According to the complaint, two individuals engaged in an alleged “rug pull” scheme, where an individual seeks money for their NFT project, receives investments, dumps the project, and illegally keeps all the money. The complaint alleged that this was exactly what the two individuals, Ethan Nguyen and Andre Llacuna, had done. Mr. Nguyen and Llacuna are both twenty years old and often use different aliases when communicating online such as “Frostie,” “JoboEthan,” “heyandre,” and others. In addition to the usage of aliases to mask their true identities, the two men allegedly used VPNs, or virtual private networks, to encrypt their internet data and hide their IP addresses from law enforcement. The two men were ultimately apprehended and arrested in Los Angeles, California.
Their NFT project, “Frosties,” sold NFTs that took the form of unique cartoon characters that usually had an ice cream cone attached to them. On their project’s website, the two individuals told purchasers of their NFTs that there were certain benefits to being a “Frosties” NFT owner, which included “giveaways, early access to a metaverse game, and exclusive mint passes to upcoming Frosties seasons.” The upcoming “Frosties seasons” referred to the future NFT projects to be released by the duo; the real supposed value in these NFTs, like most NFTs, was their unique nature of being virtual, limited edition pieces of art that could not be replicated.
On January 9, 2022, the two individuals, after selling all their NFTs and acquiring $1.1 million in cryptocurrency (i.e., digital currency), abandoned the project.
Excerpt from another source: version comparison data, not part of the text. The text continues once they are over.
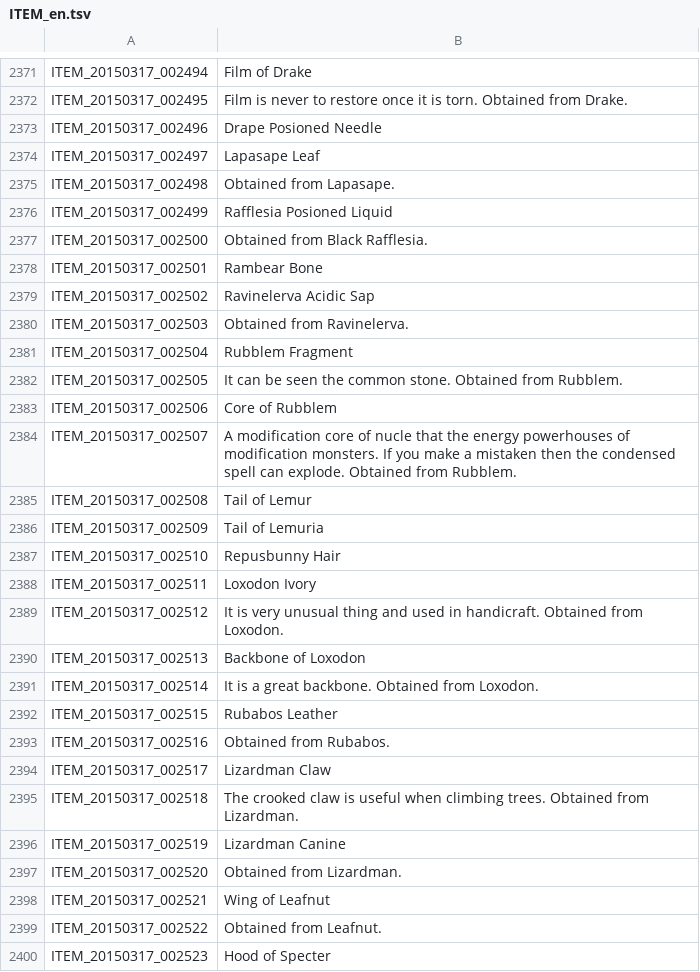
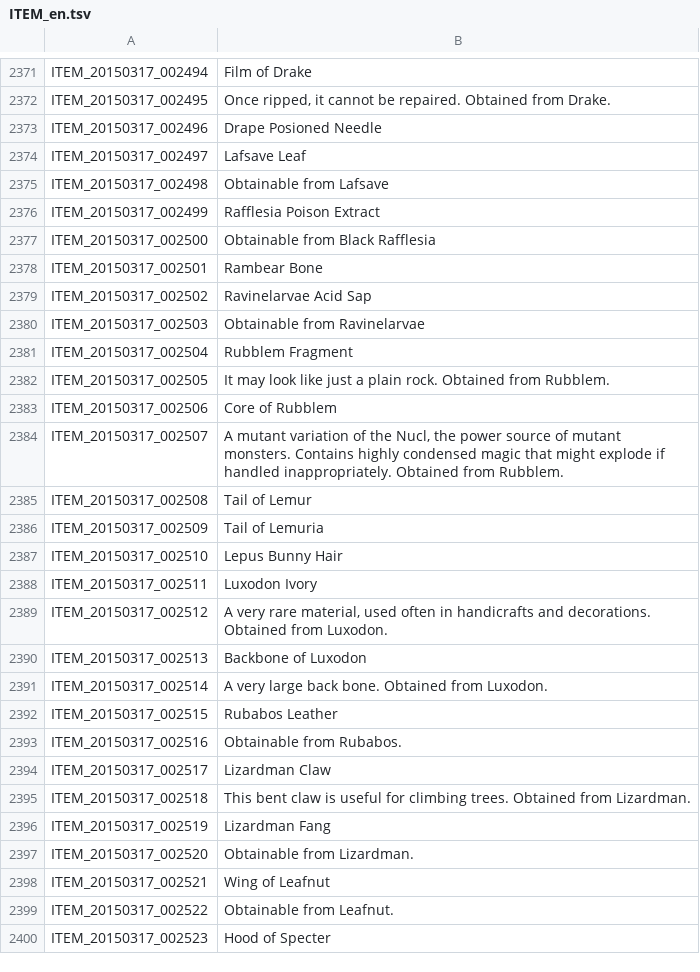
Before and after one commit to marikim/EnglishTranslation, a TSV file: ITEM_en.tsv, drawn as a sheet; only a part is shown, gaps mark what is left out; the diff covers the shown part only; the diff names each change by its address in the sheet, - before the commit and + after, or states it on an @@ line.

```diff
--- a/ITEM_en.tsv
+++ b/ITEM_en.tsv
-B2372: Film is never to restore once it is torn. Obtained from…
+B2372: Once ripped, it cannot be repaired. Obtained from…
-B2374: Lapasape Leaf
+B2374: Lafsave Leaf
-B2375: Obtained from Lapasape.
+B2375: Obtainable from Lafsave
-B2376: Rafflesia Posioned Liquid
+B2376: Rafflesia Poison Extract
-B2377: Obtained from Black Rafflesia.
+B2377: Obtainable from Black Rafflesia
-B2379: Ravinelerva Acidic Sap
+B2379: Ravinelarvae Acid Sap
-B2380: Obtained from Ravinelerva.
+B2380: Obtainable from Ravinelarvae
-B2382: It can be seen the common stone. Obtained from…
+B2382: It may look like just a plain rock. Obtained from…
-B2384: A modification core of nucle that the energy powerhouses of modification monsters. If you make a mistaken then the condensed spell can explode. Obtained from…
+B2384: A mutant variation of the Nucl, the power source of mutant monsters. Contains highly condensed magic that might explode if handled inappropriately. Obtained from…
-B2387: Repusbunny Hair
+B2387: Lepus Bunny Hair
-B2388: Loxodon Ivory
+B2388: Luxodon Ivory
-B2389: It is very unusual thing and used in handicraft. Obtained from Loxodon.
+B2389: A very rare material, used often in handicrafts and decorations. Obtained from Luxodon.
-B2390: Backbone of Loxodon
+B2390: Backbone of Luxodon
-B2391: It is a great backbone. Obtained from Loxodon.
+B2391: A very large back bone. Obtained from Luxodon.
-B2393: Obtained from Rubabos.
+B2393: Obtainable from Rubabos.
-B2395: The crooked claw is useful when climbing trees.…
+B2395: This bent claw is useful for climbing trees.…
-B2396: Lizardman Canine
+B2396: Lizardman Fang
-B2397: Obtained from Lizardman.
+B2397: Obtainable from Lizardman.
-B2399: Obtained from Leafnut.
+B2399: Obtainable from Leafnut.
```
Also changed, not shown: 99 edited cells elsewhere in this file.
As such, the two men deactivated the NFT project’s website and social media accounts and seemingly abandoned all the promises made to purchasers of their NFTs. During the process of abandoning the project, the two individuals allegedly distributed the $1.1 million to different digital currency wallets in different transactions in an attempt to cover up any traces of fraudulent activity.
Before the individuals were apprehended, they had planned to release another NFT project titled “EmbersNFT” on March 26, 2022, which was going to be another fraudulent NFT scheme.
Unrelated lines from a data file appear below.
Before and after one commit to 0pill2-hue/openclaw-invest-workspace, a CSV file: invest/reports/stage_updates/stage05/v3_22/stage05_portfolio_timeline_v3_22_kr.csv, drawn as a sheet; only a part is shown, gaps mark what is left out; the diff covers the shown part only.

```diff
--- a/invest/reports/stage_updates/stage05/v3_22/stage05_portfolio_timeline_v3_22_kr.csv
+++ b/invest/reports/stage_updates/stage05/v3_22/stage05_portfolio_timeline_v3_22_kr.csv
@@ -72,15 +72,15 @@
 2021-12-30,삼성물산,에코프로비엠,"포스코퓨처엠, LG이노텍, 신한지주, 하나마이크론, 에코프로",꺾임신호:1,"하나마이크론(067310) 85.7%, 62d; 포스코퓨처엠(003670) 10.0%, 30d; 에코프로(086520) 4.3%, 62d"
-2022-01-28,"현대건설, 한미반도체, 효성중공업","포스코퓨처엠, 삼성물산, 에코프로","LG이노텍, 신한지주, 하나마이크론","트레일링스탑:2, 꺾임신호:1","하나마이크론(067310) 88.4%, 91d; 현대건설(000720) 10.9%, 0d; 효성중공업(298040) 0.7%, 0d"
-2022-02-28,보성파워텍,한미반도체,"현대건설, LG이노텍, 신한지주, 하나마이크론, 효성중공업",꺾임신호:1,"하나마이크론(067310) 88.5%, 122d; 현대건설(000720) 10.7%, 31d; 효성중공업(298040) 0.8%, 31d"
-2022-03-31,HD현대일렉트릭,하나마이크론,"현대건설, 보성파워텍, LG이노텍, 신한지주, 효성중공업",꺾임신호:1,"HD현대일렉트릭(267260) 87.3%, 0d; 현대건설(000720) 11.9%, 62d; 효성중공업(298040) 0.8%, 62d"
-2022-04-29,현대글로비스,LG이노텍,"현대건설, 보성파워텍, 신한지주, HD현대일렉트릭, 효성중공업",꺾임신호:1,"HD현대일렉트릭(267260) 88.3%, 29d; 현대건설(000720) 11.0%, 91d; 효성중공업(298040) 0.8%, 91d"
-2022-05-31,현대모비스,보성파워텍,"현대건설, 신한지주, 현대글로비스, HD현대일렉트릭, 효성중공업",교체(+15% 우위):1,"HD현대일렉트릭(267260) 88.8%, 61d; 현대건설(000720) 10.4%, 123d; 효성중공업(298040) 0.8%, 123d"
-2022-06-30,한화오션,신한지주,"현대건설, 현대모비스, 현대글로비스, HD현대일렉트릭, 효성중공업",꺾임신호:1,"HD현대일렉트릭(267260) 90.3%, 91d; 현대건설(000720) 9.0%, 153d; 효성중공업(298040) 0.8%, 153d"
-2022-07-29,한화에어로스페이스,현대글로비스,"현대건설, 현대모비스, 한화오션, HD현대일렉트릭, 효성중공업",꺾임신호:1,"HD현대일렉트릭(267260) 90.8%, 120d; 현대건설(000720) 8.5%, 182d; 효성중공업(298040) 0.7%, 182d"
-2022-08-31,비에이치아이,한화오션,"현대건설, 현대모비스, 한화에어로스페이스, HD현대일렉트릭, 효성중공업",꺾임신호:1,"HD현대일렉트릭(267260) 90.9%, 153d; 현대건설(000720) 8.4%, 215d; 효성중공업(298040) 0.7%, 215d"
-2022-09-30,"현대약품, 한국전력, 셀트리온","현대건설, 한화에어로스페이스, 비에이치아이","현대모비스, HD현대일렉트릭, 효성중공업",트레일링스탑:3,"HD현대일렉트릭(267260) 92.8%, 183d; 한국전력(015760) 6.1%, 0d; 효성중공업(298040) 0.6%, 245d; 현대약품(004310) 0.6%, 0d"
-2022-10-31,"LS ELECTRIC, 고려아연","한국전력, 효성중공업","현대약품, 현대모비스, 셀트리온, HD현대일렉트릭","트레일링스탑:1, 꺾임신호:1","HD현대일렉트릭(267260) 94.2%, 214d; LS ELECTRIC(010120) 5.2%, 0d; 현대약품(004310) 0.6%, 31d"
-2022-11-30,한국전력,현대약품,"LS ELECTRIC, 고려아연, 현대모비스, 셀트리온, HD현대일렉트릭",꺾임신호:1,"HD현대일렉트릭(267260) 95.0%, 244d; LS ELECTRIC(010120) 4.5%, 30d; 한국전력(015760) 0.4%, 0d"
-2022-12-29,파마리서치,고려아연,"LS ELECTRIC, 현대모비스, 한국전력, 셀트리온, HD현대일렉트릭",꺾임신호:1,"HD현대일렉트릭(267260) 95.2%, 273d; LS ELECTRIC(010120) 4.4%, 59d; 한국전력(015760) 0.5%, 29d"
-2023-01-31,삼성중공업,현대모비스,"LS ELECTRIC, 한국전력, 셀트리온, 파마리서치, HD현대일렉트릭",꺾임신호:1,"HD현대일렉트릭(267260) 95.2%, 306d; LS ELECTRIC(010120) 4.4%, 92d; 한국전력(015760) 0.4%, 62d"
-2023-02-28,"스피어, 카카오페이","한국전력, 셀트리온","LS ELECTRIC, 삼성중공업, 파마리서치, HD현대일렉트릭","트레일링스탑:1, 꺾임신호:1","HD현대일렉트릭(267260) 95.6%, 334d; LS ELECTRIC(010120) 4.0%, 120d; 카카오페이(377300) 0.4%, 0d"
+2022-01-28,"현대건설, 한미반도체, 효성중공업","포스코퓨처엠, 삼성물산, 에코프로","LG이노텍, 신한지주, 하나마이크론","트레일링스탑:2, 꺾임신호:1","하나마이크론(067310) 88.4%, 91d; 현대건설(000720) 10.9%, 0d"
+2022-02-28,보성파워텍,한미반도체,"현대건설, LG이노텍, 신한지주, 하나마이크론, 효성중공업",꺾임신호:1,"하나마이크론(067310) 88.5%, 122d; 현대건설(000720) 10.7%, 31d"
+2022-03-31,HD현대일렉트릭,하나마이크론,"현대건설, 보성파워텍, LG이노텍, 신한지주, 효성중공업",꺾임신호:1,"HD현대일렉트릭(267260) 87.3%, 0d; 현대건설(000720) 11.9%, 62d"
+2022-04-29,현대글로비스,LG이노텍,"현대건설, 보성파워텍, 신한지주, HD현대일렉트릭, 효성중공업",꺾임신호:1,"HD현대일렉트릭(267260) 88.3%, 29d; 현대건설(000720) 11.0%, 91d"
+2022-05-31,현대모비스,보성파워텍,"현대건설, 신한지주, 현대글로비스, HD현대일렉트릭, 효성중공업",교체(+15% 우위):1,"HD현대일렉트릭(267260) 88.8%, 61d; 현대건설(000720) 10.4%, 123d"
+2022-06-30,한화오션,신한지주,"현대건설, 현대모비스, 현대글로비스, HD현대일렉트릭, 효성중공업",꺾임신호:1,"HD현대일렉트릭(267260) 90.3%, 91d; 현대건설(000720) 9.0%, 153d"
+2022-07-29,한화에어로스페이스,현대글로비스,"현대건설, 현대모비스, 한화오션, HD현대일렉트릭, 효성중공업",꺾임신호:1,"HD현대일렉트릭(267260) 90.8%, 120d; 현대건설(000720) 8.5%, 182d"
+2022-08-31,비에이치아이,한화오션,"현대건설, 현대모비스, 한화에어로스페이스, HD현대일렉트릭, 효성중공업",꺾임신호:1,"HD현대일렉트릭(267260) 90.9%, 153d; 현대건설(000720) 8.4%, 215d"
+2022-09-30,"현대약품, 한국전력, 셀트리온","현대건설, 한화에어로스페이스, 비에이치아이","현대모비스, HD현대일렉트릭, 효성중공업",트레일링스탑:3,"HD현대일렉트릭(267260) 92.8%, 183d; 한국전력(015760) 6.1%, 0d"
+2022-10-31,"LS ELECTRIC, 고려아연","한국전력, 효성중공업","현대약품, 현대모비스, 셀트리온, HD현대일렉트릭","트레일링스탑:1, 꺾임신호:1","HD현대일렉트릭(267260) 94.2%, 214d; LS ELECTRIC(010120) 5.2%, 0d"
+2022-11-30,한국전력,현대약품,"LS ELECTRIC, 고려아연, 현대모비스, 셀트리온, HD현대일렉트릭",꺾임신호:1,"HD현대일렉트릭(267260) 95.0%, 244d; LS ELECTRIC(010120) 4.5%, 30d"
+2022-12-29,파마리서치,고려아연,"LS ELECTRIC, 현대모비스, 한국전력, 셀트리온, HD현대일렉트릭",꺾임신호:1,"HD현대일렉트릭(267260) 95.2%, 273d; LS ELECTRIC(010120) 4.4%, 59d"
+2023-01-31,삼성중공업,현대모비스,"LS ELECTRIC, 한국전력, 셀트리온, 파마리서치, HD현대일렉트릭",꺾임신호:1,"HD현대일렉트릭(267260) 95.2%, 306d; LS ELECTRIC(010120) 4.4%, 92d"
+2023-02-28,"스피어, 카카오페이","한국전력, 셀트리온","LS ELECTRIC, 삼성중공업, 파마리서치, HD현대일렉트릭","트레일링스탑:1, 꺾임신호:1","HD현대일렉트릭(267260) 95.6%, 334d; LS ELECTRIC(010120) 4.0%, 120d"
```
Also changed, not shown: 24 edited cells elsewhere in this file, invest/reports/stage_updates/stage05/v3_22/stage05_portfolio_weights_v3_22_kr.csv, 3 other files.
The government is represented by Assistant U.S. Attorney Danielle Kudla.
Counsel information for Ethan Nguyen and Andre Llacuna is currently unknown.
This case is U.S. v. Ethan Nguyen et al., case number 22-MJ-2478, in the U.S. District Court for the Southern District of New York.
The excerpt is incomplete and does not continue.